Marshall Medical Outreach marks fifth year of providing health care to homeless

Thursday, Feb. 25, 2016
Leah C. Payne, Director of Public Affairs, Schools of Medicine and Pharmacy, 304-691-1713

Marshall Medical Outreach marks fifth year of providing health care to homeless

HUNTINGTON, W.Va.—Five years ago, on a cold February morning, a small group of Marshall University Joan C. Edwards School of Medicine students headed to Harris Riverfront Park in Huntington to provide basic health care to a handful of homeless individuals.

Fast forward to 2016 and Marshall Medical Outreach (MMO) has expanded into a monthly, multidisciplinary outreach that has provided medical care to more than 1,500 patients.

Through the development of several partnerships, MMO now delivers primary care, immunizations, prescription services, eye screenings and even dermatology services at Trinity Episcopal Church in Huntington.  

Additionally, MMO schedules monthly activities that usually include secondary outreach efforts like coat, food and personal hygiene drives.

Charles “Chuck” Clements, M.D., a professor in the school’s department of family and community health and faculty advisor for MMO, said after 60 months of working with medical students on the project, he is still impressed with the dedication and spirit of those who participate in the monthly clinic.

“The MMO students have been there every month, in every type of weather, taking care of the most neglected in our community,” Clements said. “These future doctors, who have so little time to study, come out to support the MMO. And every month we remind them that, ‘You have many other things you could be doing, but you don’t have anything better you could be doing.’ ”

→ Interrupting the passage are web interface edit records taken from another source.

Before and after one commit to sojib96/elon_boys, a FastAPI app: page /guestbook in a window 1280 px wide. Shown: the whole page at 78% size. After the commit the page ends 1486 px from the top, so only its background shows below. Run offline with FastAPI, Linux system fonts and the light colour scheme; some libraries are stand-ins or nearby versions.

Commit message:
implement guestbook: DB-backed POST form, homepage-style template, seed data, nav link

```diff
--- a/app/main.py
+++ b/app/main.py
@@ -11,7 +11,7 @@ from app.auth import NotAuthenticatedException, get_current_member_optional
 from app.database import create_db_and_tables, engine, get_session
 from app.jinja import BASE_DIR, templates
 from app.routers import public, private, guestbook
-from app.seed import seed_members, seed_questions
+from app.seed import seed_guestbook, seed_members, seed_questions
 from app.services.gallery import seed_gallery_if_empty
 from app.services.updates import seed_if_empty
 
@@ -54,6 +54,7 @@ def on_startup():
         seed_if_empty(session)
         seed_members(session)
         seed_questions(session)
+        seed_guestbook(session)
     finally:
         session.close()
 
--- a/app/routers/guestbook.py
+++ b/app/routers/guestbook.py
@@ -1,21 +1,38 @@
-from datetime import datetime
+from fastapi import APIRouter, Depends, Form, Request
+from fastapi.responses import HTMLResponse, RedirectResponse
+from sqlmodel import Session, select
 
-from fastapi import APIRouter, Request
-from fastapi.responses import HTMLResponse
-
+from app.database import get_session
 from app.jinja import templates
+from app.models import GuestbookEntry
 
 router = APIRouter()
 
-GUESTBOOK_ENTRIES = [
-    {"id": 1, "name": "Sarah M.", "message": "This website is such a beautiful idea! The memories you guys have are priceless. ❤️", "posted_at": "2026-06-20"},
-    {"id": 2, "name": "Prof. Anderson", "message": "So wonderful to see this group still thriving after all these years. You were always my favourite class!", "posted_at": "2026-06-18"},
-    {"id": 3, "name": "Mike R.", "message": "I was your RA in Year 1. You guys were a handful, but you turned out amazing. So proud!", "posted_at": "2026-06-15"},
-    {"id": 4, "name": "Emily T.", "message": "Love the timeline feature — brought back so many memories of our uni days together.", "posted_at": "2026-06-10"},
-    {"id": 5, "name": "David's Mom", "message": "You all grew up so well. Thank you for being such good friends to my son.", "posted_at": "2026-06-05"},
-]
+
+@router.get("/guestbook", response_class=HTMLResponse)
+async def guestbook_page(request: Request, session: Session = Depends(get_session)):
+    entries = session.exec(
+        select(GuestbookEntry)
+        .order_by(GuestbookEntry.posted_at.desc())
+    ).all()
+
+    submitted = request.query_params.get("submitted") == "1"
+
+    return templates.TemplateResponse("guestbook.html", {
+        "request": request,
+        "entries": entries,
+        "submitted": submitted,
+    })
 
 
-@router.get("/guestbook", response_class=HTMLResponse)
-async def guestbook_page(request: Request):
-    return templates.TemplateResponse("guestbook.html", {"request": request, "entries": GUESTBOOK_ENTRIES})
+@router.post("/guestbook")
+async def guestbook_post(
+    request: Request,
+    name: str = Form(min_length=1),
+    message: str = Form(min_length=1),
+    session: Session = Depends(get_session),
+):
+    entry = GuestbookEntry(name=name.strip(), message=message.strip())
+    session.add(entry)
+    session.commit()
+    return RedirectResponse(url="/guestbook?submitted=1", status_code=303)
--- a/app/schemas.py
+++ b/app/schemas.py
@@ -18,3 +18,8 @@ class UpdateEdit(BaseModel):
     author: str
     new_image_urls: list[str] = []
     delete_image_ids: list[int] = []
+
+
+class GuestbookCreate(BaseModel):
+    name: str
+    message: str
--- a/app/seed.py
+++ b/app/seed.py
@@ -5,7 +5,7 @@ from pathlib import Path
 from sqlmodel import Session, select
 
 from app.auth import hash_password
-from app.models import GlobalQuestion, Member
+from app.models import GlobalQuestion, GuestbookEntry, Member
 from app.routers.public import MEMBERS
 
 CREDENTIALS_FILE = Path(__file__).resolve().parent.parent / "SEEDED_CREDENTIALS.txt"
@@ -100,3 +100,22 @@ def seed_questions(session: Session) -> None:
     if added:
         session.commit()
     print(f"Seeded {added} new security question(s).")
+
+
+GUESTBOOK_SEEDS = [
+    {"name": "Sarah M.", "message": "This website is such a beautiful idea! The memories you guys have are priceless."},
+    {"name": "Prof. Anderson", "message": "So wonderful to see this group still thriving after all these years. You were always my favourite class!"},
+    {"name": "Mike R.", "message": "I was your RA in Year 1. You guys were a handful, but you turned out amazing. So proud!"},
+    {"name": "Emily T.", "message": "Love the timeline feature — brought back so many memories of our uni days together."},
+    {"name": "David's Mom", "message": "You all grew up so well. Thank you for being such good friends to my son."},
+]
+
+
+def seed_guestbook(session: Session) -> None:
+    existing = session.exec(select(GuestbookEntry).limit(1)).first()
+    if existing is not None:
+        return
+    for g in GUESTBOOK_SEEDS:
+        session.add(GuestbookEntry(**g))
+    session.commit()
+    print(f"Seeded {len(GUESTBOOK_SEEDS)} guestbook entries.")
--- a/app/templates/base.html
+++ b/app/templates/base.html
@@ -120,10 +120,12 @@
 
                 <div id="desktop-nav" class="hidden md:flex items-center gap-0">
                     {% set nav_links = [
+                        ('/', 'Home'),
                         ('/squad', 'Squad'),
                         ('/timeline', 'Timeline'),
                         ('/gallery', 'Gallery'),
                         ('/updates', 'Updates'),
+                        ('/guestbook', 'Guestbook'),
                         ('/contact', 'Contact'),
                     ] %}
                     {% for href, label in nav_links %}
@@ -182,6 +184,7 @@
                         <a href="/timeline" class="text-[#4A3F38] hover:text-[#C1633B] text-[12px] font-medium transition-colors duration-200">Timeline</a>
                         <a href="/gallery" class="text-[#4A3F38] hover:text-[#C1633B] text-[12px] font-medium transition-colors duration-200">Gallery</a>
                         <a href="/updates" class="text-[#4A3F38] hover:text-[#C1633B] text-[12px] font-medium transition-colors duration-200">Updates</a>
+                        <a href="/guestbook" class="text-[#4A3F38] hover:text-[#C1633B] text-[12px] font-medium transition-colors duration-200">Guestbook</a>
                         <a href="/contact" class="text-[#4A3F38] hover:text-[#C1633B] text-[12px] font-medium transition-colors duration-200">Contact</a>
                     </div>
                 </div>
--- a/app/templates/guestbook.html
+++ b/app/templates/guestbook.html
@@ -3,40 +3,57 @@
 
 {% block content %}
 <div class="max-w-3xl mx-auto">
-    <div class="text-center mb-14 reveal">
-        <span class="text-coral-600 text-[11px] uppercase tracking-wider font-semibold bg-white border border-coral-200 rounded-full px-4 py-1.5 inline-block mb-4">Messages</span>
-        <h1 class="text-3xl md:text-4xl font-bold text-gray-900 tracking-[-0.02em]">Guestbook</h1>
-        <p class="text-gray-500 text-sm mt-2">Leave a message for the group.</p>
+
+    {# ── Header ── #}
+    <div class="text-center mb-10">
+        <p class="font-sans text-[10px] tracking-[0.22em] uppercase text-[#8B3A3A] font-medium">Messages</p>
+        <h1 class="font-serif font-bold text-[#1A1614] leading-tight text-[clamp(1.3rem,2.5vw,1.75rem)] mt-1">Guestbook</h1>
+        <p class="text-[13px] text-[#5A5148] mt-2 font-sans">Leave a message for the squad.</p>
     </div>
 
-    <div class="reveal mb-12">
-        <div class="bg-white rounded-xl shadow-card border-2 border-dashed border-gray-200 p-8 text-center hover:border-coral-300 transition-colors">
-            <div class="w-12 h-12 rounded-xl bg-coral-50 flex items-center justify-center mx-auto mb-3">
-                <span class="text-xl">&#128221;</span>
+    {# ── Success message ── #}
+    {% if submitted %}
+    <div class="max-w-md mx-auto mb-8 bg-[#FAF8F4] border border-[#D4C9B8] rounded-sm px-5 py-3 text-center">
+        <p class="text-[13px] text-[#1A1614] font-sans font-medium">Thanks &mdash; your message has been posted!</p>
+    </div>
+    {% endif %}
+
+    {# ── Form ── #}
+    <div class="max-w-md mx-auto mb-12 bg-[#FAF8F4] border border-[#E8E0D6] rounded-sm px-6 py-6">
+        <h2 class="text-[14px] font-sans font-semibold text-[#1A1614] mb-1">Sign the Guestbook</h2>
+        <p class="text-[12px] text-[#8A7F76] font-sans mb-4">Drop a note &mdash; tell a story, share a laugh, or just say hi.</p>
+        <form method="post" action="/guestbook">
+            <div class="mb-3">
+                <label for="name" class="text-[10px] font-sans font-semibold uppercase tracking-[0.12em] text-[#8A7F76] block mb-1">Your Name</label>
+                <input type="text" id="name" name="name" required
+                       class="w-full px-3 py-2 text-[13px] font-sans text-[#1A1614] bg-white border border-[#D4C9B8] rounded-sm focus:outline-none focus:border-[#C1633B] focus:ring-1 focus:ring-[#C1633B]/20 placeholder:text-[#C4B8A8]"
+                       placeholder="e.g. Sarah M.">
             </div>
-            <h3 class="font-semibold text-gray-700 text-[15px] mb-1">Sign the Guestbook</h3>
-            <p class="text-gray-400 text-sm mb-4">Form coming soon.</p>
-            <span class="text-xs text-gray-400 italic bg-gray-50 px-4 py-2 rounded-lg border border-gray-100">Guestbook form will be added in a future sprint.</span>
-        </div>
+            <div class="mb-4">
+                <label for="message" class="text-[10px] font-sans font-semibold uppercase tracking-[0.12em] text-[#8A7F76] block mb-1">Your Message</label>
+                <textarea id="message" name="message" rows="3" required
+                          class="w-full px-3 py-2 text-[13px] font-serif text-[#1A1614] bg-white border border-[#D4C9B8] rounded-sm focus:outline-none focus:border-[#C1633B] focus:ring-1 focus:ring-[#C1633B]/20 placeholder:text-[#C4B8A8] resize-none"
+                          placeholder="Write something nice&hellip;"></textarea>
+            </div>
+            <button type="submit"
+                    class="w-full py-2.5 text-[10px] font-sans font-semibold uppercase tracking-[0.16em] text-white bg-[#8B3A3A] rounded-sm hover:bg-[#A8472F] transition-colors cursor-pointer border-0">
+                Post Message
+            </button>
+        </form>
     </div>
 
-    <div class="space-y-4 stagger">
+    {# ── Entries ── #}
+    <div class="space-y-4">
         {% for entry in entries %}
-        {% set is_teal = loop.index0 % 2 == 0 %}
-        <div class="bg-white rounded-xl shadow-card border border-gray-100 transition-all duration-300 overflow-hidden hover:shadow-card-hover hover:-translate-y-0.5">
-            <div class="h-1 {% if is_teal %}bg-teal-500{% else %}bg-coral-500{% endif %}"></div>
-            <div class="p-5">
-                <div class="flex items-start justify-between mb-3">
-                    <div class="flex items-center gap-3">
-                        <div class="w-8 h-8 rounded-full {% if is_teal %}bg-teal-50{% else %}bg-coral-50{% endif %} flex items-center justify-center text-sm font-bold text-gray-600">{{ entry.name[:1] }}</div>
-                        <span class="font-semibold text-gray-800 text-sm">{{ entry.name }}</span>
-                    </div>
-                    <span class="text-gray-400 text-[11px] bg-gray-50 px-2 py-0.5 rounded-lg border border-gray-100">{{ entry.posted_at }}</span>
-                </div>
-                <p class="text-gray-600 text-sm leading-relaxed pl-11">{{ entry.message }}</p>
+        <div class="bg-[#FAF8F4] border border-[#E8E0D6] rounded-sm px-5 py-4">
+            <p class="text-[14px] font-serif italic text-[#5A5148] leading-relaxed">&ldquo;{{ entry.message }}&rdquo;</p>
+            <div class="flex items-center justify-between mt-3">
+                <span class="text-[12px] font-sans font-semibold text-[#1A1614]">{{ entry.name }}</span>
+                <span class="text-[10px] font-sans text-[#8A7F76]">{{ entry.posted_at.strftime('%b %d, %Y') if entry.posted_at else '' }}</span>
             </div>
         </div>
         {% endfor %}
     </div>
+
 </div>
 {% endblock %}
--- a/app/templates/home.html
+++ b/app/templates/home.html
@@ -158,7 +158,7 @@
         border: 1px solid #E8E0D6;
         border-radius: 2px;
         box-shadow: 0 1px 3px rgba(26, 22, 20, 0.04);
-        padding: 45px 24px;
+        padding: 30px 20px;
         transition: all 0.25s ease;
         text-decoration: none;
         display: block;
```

Joining the medical student volunteers are Marshall University School of Pharmacy students who are now part of the care team.

“I am very proud that students from the school of pharmacy have made significant contributions to the success of the MMO,” said Robert Stanton, Pharm.D., MBA, an assistant dean at the school. “They are caring individuals who give up time out of their busy lives to help those who need help. The community is stronger thanks to these individuals.”

Josh C. Ferrell, M.D., a 2012 graduate from the School of Medicine, was one of the inaugural organizers along with fellow medical students Artina J. Lane, M.D., and Jennifer E. Rinehart Kendall, M.D. 

He credits Clements, school of medicine staff member Missy Browning, the school of medicine administration and members of the Christian Motorcyclists of America for their devotion to the project.

“They had faith that if we continued to provide services and invest ourselves into the lives of these people who had been living estranged and crippled by drugs, poverty and homelessness, we would see lives change,” Ferrell said. “It is amazing to witness the growth of the medical outreach and to see how the dream of a handful of dedicated volunteers could inspire students, churches and local citizens to invest in the lives of others to witness change in the health of a community.”

Marshall Medical Outreach has received several community service awards, including recognition by Gov. Earl Ray Tomblin as part of Governor’s Day to Serve and the 2013 Cabell-Huntington Coalition for the Homeless’ “Heart for the Homeless Award.”  

Monthly health care events generally occur every fourth Saturday beginning at 9 a.m. at Trinity Episcopal Church in Huntington.


Date Posted: Thursday, February 25, 2016